The Czech machines were an interesting concept with their unique single-action clamps. Unlike other single actions, this wasn't a rail based system. They looked liked double-actions, but only one motion was needed to lock the base and clamps.
The concept was a great idea, but the execution very poor indeed. The Czech machines had solid turntable, mounting, and tensioning; but their clamps made them all but useless in my opinion for stringing anything difficult like gut or easily squashed strings like multifilaments.
The problem with their clamps was two-fold. One, the clamps moved around the turntable with a lot of friction, not the most pleasant experience...BUT the far bigger problem were the clamps themselves. They required all kinds of fiddling and adjustment to different guage strings and string types to prevent slipping and crushing. Adjust them too loose, and the clamps would inevitably slip on the pivotal first two pulls. Adjust them too tight and you'd end up crushing strings.

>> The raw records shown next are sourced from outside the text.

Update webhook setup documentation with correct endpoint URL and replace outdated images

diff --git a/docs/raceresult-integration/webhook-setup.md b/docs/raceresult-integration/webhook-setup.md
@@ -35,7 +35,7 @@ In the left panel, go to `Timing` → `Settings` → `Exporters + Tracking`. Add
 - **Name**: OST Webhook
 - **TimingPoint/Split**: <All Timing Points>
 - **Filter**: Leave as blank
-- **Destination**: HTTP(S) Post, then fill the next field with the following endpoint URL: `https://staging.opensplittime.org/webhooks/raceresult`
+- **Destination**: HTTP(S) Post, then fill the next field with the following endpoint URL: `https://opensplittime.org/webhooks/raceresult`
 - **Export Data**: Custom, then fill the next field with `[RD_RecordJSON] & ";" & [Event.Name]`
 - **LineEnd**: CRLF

Was a very frustrating proposition, and the fatal flaw of the machine. Yes, the clamps didn't exactly glide around the turntable like Kristi Yamaguchi on ice, but still, it would be something I think many would have been more than willing to live with for the added convenience of the single-action design. But again, what good is convenience when you can't clamp a string properly without causing premature string breakage?

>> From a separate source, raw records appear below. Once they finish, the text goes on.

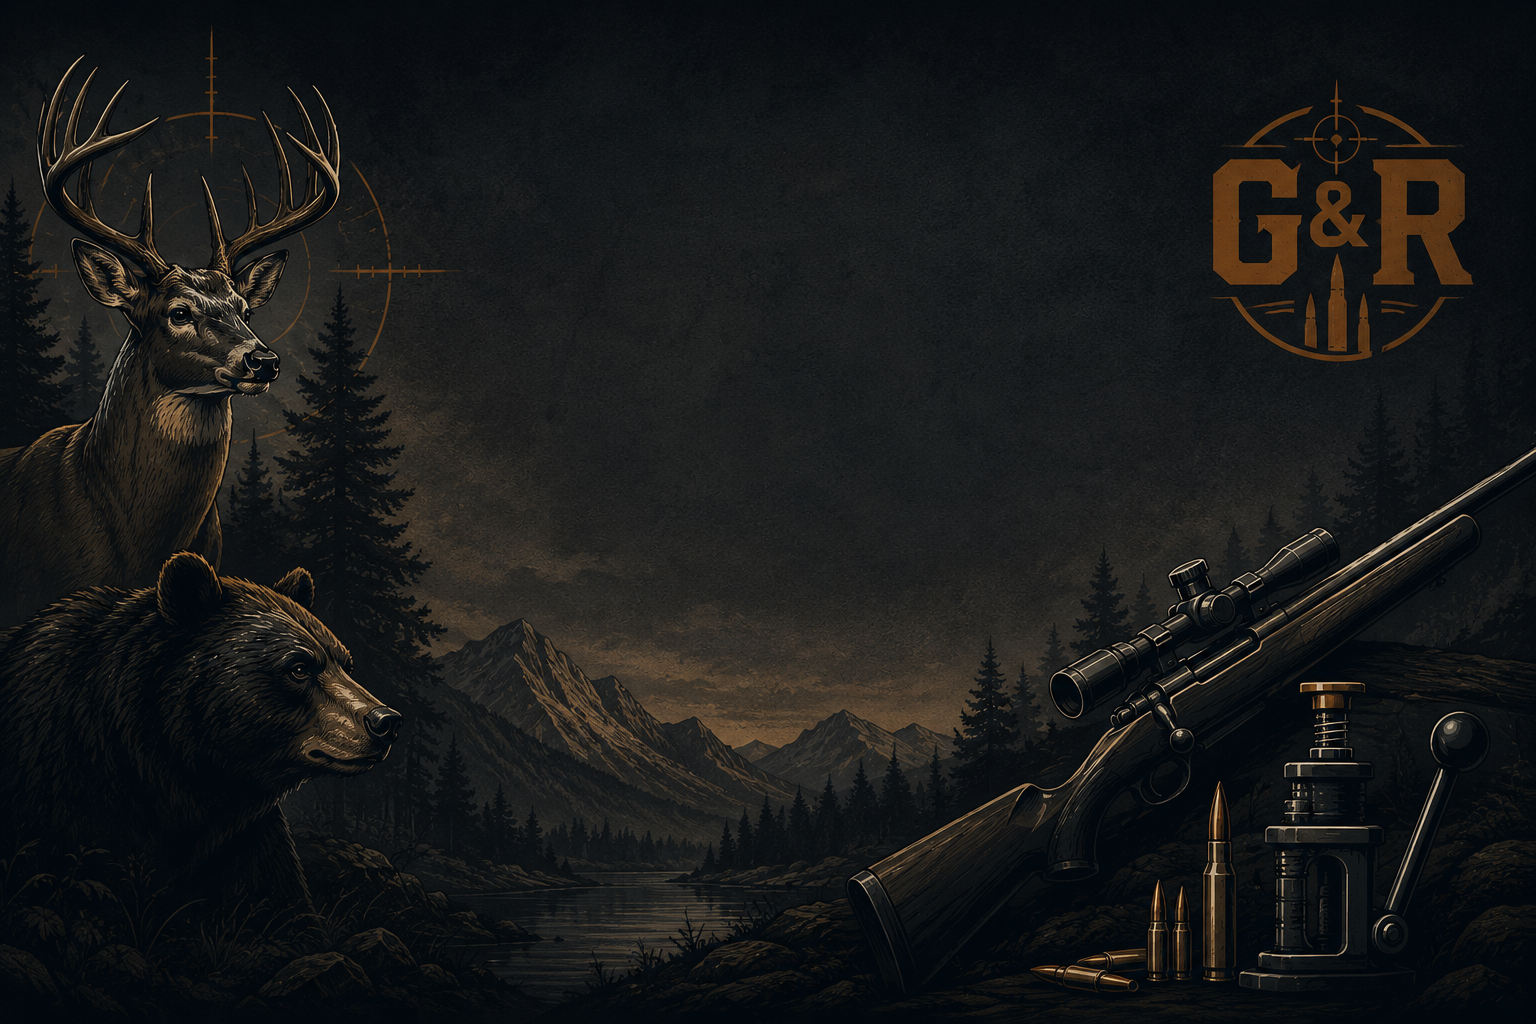
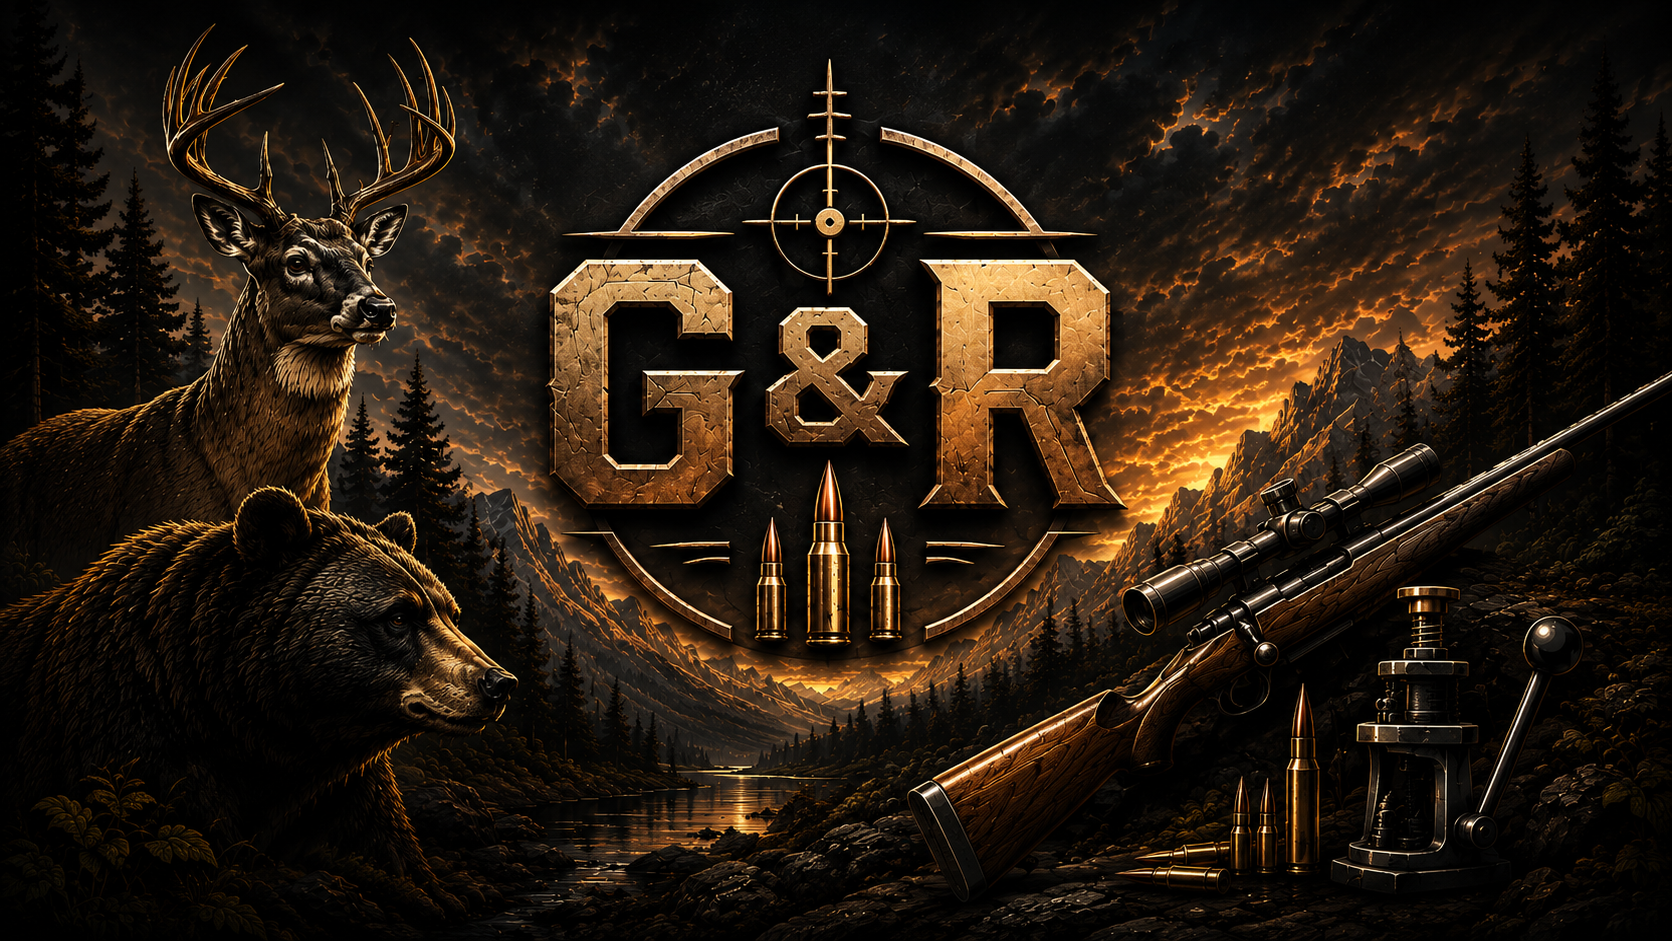
feat(v1.3): responsive backgrounds, breadcrumb links, Add Inventory fix
- Responsive backgrounds: phone-background.png on mobile, background.png
  on desktop, applied to all pages (index, login, setup, profile, admin,
  all detail pages) — replaces old background-2.png everywhere
- Breadcrumb links on detail pages now navigate back to the correct
  inventory tab (TC Barrels, Firearms, Ammunition) via ?tab= URL params
- app.js: window.onload reads tab/inv/platform/ammofilter query params to
  deep-link into any tab on page load
- Fix Add Inventory sidebar button: now calls switchFormCategory so the
  platforms pane is always shown regardless of prior navigation state

diff --git a/templates/ammo-detail.html b/templates/ammo-detail.html
@@ -5,19 +5,23 @@
     <meta name="viewport" content="width=device-width, initial-scale=1.0">
     <title>Ammo Detail — Vault</title>
     <script src="https://cdn.jsdelivr.net/npm/@tailwindcss/browser@4"></script>
+    <style>
+      body { background-image: url('/static/images/phone-background.png'); background-size: cover; background-position: center; background-color: #0f0f0f; }
+      @media (min-width: 1024px) { body { background-image: url('/static/images/background.png'); } }
+    </style>
 </head>
-<body class="text-gray-100 font-sans antialiased" style="background-image: url('/static/images/background-2.png'); background-size: contain; background-repeat: no-repeat; background-attachment: fixed; background-position: center; background-color: #0f0f0f;">
+<body class="text-gray-100 font-sans antialiased">
 
     <nav class="bg-gray-800 border-b border-gray-700 p-4 sticky top-0 z-50 shadow-md">
         <div class="container mx-auto flex justify-between items-center max-w-5xl">
             <div class="flex items-center space-x-2 text-sm">
-                <a href="index.html"><img src="/static/images/logo.png" alt="Inventory" class="h-6 w-auto hover:opacity-80 transition inline-block"></a>
+                <a href="/"><img src="/static/images/logo.png" alt="Inventory" class="h-6 w-auto hover:opacity-80 transition inline-block"></a>
                 <span class="text-gray-500">/</span>
-                <span id="breadcrumb-type" class="text-gray-500 text-xs">Ammunition</span>
+                <a id="breadcrumb-type-link" href="/?tab=catalog-tab&inv=ammo" class="text-gray-400 hover:text-amber-400 transition text-xs">Ammunition</a>
                 <span class="text-gray-500">/</span>
                 <span id="breadcrumb-name" class="text-gray-400 font-mono truncate max-w-xs">Loading...</span>
             </div>
-            <a href="index.html" class="text-xs bg-gray-700 hover:bg-gray-600 px-3 py-1.5 rounded text-white font-bold transition">← Back to Vault</a>
+            <a id="back-btn" href="/?tab=catalog-tab&inv=ammo" class="text-xs bg-gray-700 hover:bg-gray-600 px-3 py-1.5 rounded text-white font-bold transition">← Ammunition</a>
         </div>
     </nav>
 
@@ -242,7 +246,12 @@
             const caliber = a.caliber || 'Unknown Caliber';
 
             document.getElementById('breadcrumb-name').innerText = name;
-            document.getElementById('breadcrumb-type').innerText = isHandload ? 'Handloads' : 'Factory';
+            const _ammoFilter = isHandload ? 'handloads' : 'factory';
+            const _ammoBackHref = `/?tab=catalog-tab&inv=ammo&ammofilter=${_ammoFilter}`;
+            const _btl = document.getElementById('breadcrumb-type-link');
+            _btl.innerText = isHandload ? 'Handloads' : 'Factory';
+            _btl.href = _ammoBackHref;
+            document.getElementById('back-btn').href = _ammoBackHref;
             document.getElementById('detail-name').innerText = name;
             document.getElementById('detail-line').innerText = line || (isHandload ? 'Handload Recipe' : 'Factory Load');
             document.getElementById('badge-caliber').innerText = caliber;

diff --git a/templates/firearm-detail.html b/templates/firearm-detail.html
@@ -5,17 +5,23 @@
     <meta name="viewport" content="width=device-width, initial-scale=1.0">
     <title>Firearm Vault Analytics</title>
     <script src="https://cdn.jsdelivr.net/npm/@tailwindcss/browser@4"></script>
+    <style>
+      body { background-image: url('/static/images/phone-background.png'); background-size: cover; background-position: center; background-color: #0f0f0f; }
+      @media (min-width: 1024px) { body { background-image: url('/static/images/background.png'); } }
+    </style>
 </head>
-<body class="text-gray-100 font-sans antialiased" style="background-image: url('/static/images/background-2.png'); background-size: contain; background-repeat: no-repeat; background-attachment: fixed; background-position: center; background-color: #0f0f0f;">
+<body class="text-gray-100 font-sans antialiased">
 
     <nav class="bg-gray-800 border-b border-gray-700 p-4 sticky top-0 z-50 shadow-md">
         <div class="container mx-auto flex justify-between items-center max-w-6xl">
             <div class="flex items-center space-x-2 text-sm">
-                <a href="index.html"><img src="/static/images/logo.png" alt="Inventory" class="h-6 w-auto hover:opacity-80 transition inline-block"></a>
+                <a href="/"><img src="/static/images/logo.png" alt="Inventory" class="h-6 w-auto hover:opacity-80 transition inline-block"></a>
+                <span class="text-gray-500">/</span>
+                <a href="/?tab=catalog-tab&inv=platforms&platform=general" class="text-gray-400 hover:text-amber-400 transition">Firearms</a>
                 <span class="text-gray-500">/</span>
                 <span id="breadcrumb-current" class="text-gray-400 font-mono">Loading Profile...</span>
             </div>
-            <a href="index.html" class="text-xs bg-gray-700 hover:bg-gray-600 px-3 py-1.5 rounded text-white font-bold transition">Back to Vault</a>
+            <a href="/?tab=catalog-tab&inv=platforms&platform=general" class="text-xs bg-gray-700 hover:bg-gray-600 px-3 py-1.5 rounded text-white font-bold transition">← Firearms</a>
         </div>
     </nav>
 

diff --git a/templates/tc-barrel-detail.html b/templates/tc-barrel-detail.html
@@ -5,19 +5,23 @@
     <meta name="viewport" content="width=device-width, initial-scale=1.0">
     <title>TC Barrel Analytics</title>
     <script src="https://cdn.jsdelivr.net/npm/@tailwindcss/browser@4"></script>
+    <style>
+      body { background-image: url('/static/images/phone-background.png'); background-size: cover; background-position: center; background-color: #0f0f0f; }
+      @media (min-width: 1024px) { body { background-image: url('/static/images/background.png'); } }
+    </style>
 </head>
-<body class="text-gray-100 font-sans antialiased" style="background-image: url('/static/images/background-2.png'); background-size: contain; background-repeat: no-repeat; background-attachment: fixed; background-position: center; background-color: #0f0f0f;">
+<body class="text-gray-100 font-sans antialiased">
 
     <nav class="bg-gray-800 border-b border-gray-700 p-4 sticky top-0 z-50 shadow-md">
         <div class="container mx-auto flex justify-between items-center max-w-6xl">
             <div class="flex items-center space-x-2 text-sm">
-                <a href="index.html"><img src="/static/images/logo.png" alt="Inventory" class="h-6 w-auto hover:opacity-80 transition inline-block"></a>
+                <a href="/"><img src="/static/images/logo.png" alt="Inventory" class="h-6 w-auto hover:opacity-80 transition inline-block"></a>
                 <span class="text-gray-500">/</span>
-                <span class="text-gray-500">TC Barrels</span>
+                <a href="/?tab=catalog-tab&inv=platforms&platform=tc" class="text-gray-400 hover:text-amber-400 transition">TC Barrels</a>
                 <span class="text-gray-500">/</span>
                 <span id="breadcrumb-current" class="text-gray-400 font-mono">Loading...</span>
             </div>
-            <a href="index.html" class="text-xs bg-gray-700 hover:bg-gray-600 px-3 py-1.5 rounded text-white font-bold transition">Back to Vault</a>
+            <a href="/?tab=catalog-tab&inv=platforms&platform=tc" class="text-xs bg-gray-700 hover:bg-gray-600 px-3 py-1.5 rounded text-white font-bold transition">← TC Barrels</a>
         </div>
     </nav>
 

diff --git a/static/app.js b/static/app.js
@@ -2760,4 +2760,13 @@ async function loadLandingStats() {
     } catch (_) {}
 }
 
-window.onload = () => { fetchInitialLookupData(); applyPreferences(); loadLandingStats(); initCustomAC(); };
+window.onload = () => {
+    fetchInitialLookupData(); applyPreferences(); loadLandingStats(); initCustomAC();
+    const p = new URLSearchParams(location.search);
+    if (p.has('tab')) {
+        switchTab(p.get('tab'));
+        if (p.has('inv')) switchInventoryTab(p.get('inv'));
+        if (p.has('platform')) switchPlatformTab(p.get('platform'));
+        if (p.has('ammofilter')) switchAmmoFilter(p.get('ammofilter'));
+    }
+};

diff --git a/templates/index.html b/templates/index.html
@@ -6,6 +6,10 @@
     <title>Guns & Reloading</title>
     <link rel="icon" type="image/png" href="/static/images/logo.png">
     <script src="https://cdn.jsdelivr.net/npm/@tailwindcss/browser@4"></script>
+    <style>
+      #main-bg { background-image: url('/static/images/phone-background.png'); background-size: cover; background-position: center; background-color: #0f0f0f; }
+      @media (min-width: 1024px) { #main-bg { background-image: url('/static/images/background.png'); } }
+    </style>
 </head>
 <body class="bg-gray-950 text-gray-100 font-sans antialiased select-none flex min-h-dvh lg:h-dvh lg:overflow-hidden">
 
@@ -52,7 +56,7 @@
                 <span class="text-lg">🎯</span>
                 <div><div class="text-sm font-bold text-white">Range Session</div><div class="text-[10px] text-blue-400/70">Log a shot string</div></div>
             </button>
-            <button onclick="switchTab('add-tab'); closeSidebar()"
+            <button onclick="switchTab('add-tab'); switchFormCategory('cat-platforms'); closeSidebar()"
                 class="w-full flex items-center gap-3 px-3 py-2 rounded-lg bg-amber-950/60 hover:bg-amber-900/60 border border-amber-800/40 hover:border-amber-500/40 transition cursor-pointer text-left">
                 <span class="text-lg">⚙️</span>
                 <div><div class="text-sm font-bold text-white">Add Inventory</div><div class="text-[10px] text-amber-500/70">Firearms &amp; gear</div></div>
@@ -104,7 +108,7 @@
     <div id="sidebar-overlay" onclick="closeSidebar()" class="fixed inset-0 bg-black/60 backdrop-blur-sm z-30 hidden lg:hidden"></div>
 
     <!-- Right content area — background image fills this panel -->
-    <div class="flex-1 flex flex-col min-w-0 lg:min-h-0 lg:overflow-hidden" style="background-image: url('/static/images/background-2.png'); background-size: cover; background-position: center; background-color: #0f0f0f;">
+    <div id="main-bg" class="flex-1 flex flex-col min-w-0 lg:min-h-0 lg:overflow-hidden">
 
         <!-- Mobile-only top bar (hidden on lg+) -->
         <header class="lg:hidden flex items-center gap-3 p-3 bg-gray-900/95 border-b border-gray-800 shrink-0 z-20">

diff --git a/templates/admin_users.html b/templates/admin_users.html
@@ -5,8 +5,12 @@
     <meta name="viewport" content="width=device-width, initial-scale=1.0">
     <title>User Management — Guns & Reloading</title>
     <script src="https://cdn.jsdelivr.net/npm/@tailwindcss/browser@4"></script>
+    <style>
+      body { background-image: url('/static/images/phone-background.png'); background-size: cover; background-position: center; background-color: #0f0f0f; }
+      @media (min-width: 1024px) { body { background-image: url('/static/images/background.png'); } }
+    </style>
 </head>
-<body class="text-gray-100 font-sans antialiased" style="background-image: url('/static/images/background-2.png'); background-size: contain; background-repeat: no-repeat; background-attachment: fixed; background-position: center; background-color: #0f0f0f;">
+<body class="text-gray-100 font-sans antialiased">
 
 <div id="toast-container" class="fixed bottom-5 right-5 z-[100] space-y-2 pointer-events-none"></div>
 

diff --git a/templates/login.html b/templates/login.html
@@ -5,8 +5,12 @@
     <meta name="viewport" content="width=device-width, initial-scale=1.0">
     <title>Login — Guns & Reloading</title>
     <script src="https://cdn.jsdelivr.net/npm/@tailwindcss/browser@4"></script>
+    <style>
+      body { background-image: url('/static/images/phone-background.png'); background-size: cover; background-position: center; background-color: #0f0f0f; }
+      @media (min-width: 1024px) { body { background-image: url('/static/images/background.png'); } }
+    </style>
 </head>
-<body class="text-gray-100 font-sans antialiased min-h-screen flex items-center justify-center p-4" style="background-image: url('/static/images/background-2.png'); background-size: contain; background-repeat: no-repeat; background-attachment: fixed; background-position: center; background-color: #0f0f0f;">
+<body class="text-gray-100 font-sans antialiased min-h-screen flex items-center justify-center p-4">
 
     <div class="w-full max-w-sm">
         <!-- Logo / Title -->

diff --git a/templates/profile.html b/templates/profile.html
@@ -5,8 +5,12 @@
     <meta name="viewport" content="width=device-width, initial-scale=1.0">
     <title>Profile — Guns & Reloading</title>
     <script src="https://cdn.jsdelivr.net/npm/@tailwindcss/browser@4"></script>
+    <style>
+      body { background-image: url('/static/images/phone-background.png'); background-size: cover; background-position: center; background-color: #0f0f0f; }
+      @media (min-width: 1024px) { body { background-image: url('/static/images/background.png'); } }
+    </style>
 </head>
-<body class="text-gray-100 font-sans antialiased" style="background-image: url('/static/images/background-2.png'); background-size: contain; background-repeat: no-repeat; background-attachment: fixed; background-position: center; background-color: #0f0f0f;">
+<body class="text-gray-100 font-sans antialiased">
 
 <div id="toast-container" class="fixed bottom-5 right-5 z-[100] space-y-2 pointer-events-none"></div>
 

diff --git a/templates/setup.html b/templates/setup.html
@@ -5,8 +5,12 @@
     <meta name="viewport" content="width=device-width, initial-scale=1.0">
     <title>First-Run Setup — Guns & Reloading</title>
     <script src="https://cdn.jsdelivr.net/npm/@tailwindcss/browser@4"></script>
+    <style>
+      body { background-image: url('/static/images/phone-background.png'); background-size: cover; background-position: center; background-color: #0f0f0f; }
+      @media (min-width: 1024px) { body { background-image: url('/static/images/background.png'); } }
+    </style>
 </head>
-<body class="text-gray-100 font-sans antialiased min-h-screen flex items-center justify-center p-4" style="background-image: url('/static/images/background-2.png'); background-size: contain; background-repeat: no-repeat; background-attachment: fixed; background-position: center; background-color: #0f0f0f;">
+<body class="text-gray-100 font-sans antialiased min-h-screen flex items-center justify-center p-4">
 
     <div class="w-full max-w-sm">
         <!-- Logo / Title -->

If you can find a way to replace the clamps, you'd have a winner for not a lot of dough, but alas the manufacturer never did improve the clamps. Thus, a potentially breakthrough design went to the garbage bin.
It was truly one of those "ALMOST but not quite there" type designs you see from manufacturers periodically.